What is the difference between love, desire and lust? If we’re listening to the conversation in today’s circles, not much! Tolerance and equality it seems can also means acceptance of that which isn’t necessarily moral or good.
Allow me to explain. A friend of mine, we’ll call him George, once dearly “loved” three young women. They too apparently loved him. Like family, they quickly became more than “good friends”. George’s heart, however, was torn between them all. Society dictated that he could only legally marry one. But the foursome weren’t dissuaded. They assumed suburban “family life” and in time worked to legalise their relationships. In effect, he was “husband” to three women, which I might add isn’t uncommon in some countries. In terms of Western law the merits of consent and love between an union of more than one man and one woman were still not counted as eligible criteria for the historical and traditionally meaning of “marriage”.
Legally they weren’t married, as civil law defines marriage as the monogamous, lifelong union between one man and one woman. So they sought a compromise. A civil union attempted to legitimise their family status. By that time, several children had been born, and soon various government departments began investigating. The news media quickly picked up the story, and of course it made sensational weekend reading.
Were they not consenting adults who chose their relationships? Weren’t they “in love”? They seemed happy! Perhaps, it’s not about love after all! The vexing question is: who then dictates how they should live their lives, or deny them their “equal rights”? It’s an ongoing topical question that seems to reverberate within today’s media and politics. There are those who uphold traditional marriage between a man and a woman, and those who espouse other models, such as homosexuality, lesbianism, union with to under-age children, transgenderism, as well as polygamy.
Governed by higher law, civil laws generally had adopted and accepted what was understood to form the basis for strong, peaceful and enduring societies based on the healthy, stable family unit constituting paternal father and maternal mother united for life and including the nurture of any children born to that union.
Today, we’re hearing a vocal minority attempting to redefine the family unit without knowing or assessing what future complications and consequences might be – legally or societally.
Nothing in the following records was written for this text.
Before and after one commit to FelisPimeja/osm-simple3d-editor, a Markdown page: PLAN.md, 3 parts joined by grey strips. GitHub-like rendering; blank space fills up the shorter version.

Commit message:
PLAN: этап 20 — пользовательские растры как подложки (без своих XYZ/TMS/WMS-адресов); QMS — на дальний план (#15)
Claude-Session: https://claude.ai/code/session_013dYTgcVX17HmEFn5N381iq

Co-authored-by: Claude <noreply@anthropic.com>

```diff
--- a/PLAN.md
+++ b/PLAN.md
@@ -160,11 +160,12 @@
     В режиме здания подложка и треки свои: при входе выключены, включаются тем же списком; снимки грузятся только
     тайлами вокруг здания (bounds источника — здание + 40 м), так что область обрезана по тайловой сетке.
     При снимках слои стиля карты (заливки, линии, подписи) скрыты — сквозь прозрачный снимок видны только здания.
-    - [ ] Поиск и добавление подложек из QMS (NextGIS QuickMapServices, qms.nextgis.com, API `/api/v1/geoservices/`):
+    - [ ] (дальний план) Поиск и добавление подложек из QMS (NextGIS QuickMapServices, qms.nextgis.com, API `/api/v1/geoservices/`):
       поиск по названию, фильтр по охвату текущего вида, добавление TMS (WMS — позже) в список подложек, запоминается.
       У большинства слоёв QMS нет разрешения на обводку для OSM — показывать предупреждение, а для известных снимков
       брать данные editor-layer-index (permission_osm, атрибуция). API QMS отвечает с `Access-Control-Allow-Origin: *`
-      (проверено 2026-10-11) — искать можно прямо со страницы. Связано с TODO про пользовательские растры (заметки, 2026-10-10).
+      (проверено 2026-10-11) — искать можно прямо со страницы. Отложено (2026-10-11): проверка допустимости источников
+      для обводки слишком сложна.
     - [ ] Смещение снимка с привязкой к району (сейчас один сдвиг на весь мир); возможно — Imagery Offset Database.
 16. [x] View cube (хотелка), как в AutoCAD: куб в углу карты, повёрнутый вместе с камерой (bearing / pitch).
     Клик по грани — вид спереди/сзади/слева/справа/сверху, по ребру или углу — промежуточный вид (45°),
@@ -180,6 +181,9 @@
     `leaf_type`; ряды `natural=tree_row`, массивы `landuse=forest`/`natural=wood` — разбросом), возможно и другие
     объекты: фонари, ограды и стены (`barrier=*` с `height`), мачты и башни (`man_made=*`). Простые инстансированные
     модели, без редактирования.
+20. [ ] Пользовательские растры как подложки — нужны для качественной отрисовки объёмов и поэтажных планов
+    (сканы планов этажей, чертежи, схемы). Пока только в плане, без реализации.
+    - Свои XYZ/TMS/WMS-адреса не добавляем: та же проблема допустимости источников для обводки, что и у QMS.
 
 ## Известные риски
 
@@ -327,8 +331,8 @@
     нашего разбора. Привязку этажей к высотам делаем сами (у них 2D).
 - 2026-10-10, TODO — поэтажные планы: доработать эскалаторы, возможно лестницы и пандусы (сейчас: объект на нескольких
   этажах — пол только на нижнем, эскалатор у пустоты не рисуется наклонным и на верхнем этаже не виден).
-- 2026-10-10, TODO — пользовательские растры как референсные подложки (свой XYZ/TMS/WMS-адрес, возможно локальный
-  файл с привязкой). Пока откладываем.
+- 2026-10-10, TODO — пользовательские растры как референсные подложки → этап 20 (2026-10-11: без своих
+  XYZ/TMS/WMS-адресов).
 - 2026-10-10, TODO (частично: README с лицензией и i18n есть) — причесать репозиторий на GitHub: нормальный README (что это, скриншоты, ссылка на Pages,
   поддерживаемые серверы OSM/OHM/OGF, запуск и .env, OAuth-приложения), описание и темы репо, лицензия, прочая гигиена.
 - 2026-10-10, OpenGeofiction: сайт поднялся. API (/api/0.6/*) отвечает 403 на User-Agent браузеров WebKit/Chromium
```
Recognised historically, as is woven throughout our legal system, is the understanding that a loving and responsible father and mother together provide the best environment for a stable, nurturing home for the next generation; it also provides that children have a right to life, a right to be protected, as well as a right to know who their biological father and mother are, and benefit from that nurture. Traditional marriage preserves the family, and therefore society. Unions such as homosexuality and those generally outside of marriage contribute to higher than normal rates of depression, dysfunction and suicide.
In terms of definition, there’s a big chasm between love and lust. It is here that society seems to have blurred the lines. Genuine love leads to covenant, lifelong union between a man and a woman, and that this nurture is extended to the children which in turn benefits society as a whole. Lust, as a base desire, is a powerful and dangerous agent, parading as love but seeking unhealthy sexual fulfilment as it chooses. Lust is not love. It’s an aberration. It may parade as virtue. But it isn’t love – not historically, legally or morally. Lust is, in fact, a lack of self-control, and if not remediated, can be also diagnosed as yet another type of mental illness.
This definition of marriage is one of foundational challenges that society faces today. A minority is actively and avidly working to erase history’s virtues and bastions. One of them is traditional marriage. Of course, traditional marriage is strongly upheld within the faith community. Ordained thousands of years ago, the virtue of traditional marriage has proven its value. Sadly, the assault today on traditional marriage is accompanied by efforts to remove it from its past faith history, and repaint it within the context of a purely secularist and evolutionary-modelled society.
Another example of this might help. We no longer count the years as from AD, a Latin term meaning “Year of our Lord” (a reference to Christ’s birth), in recent times having subtly changed AD for CE (meaning “Common Era”). Why the change? Perhaps there is an assault on faith history! Another example: Today we call babies in utero as “foetuses or embryos” which seem to be an additional attempt to further dehumanise them, and thus giving abortion greater legitimacy. Thus, family and faith values seem to have been progressively eroded in more ways than one.
Western society, it seems, is progressively stripping away traditional and historical connections with the past, especially faith-oriented belief, in an overt but sometimes subtle attempt to promote its new, moral-less agenda. Changes to legislation are sometimes slow and subtle, other times vocal and condescending, but either way progressively swaying the morality and opinion of greater numbers of people.
Yet the fact remains that lust and uncontrolled desire is not love. It has no place in marriage. It has no place in relationships. It has no place in society. For some it is an illness; for others it is a deliberate obsession and perversion.
Concerned people of faith, parents and grandparents, need to know with certainty the legacy they’re leaving the next generation. Perhaps it’s time to not only voice genuine concern for the brokenness of society, but be also able to articulate their position and reason as to why a belief in traditional family values and traditional marriage as modelled over thousands of years, is the only way forward.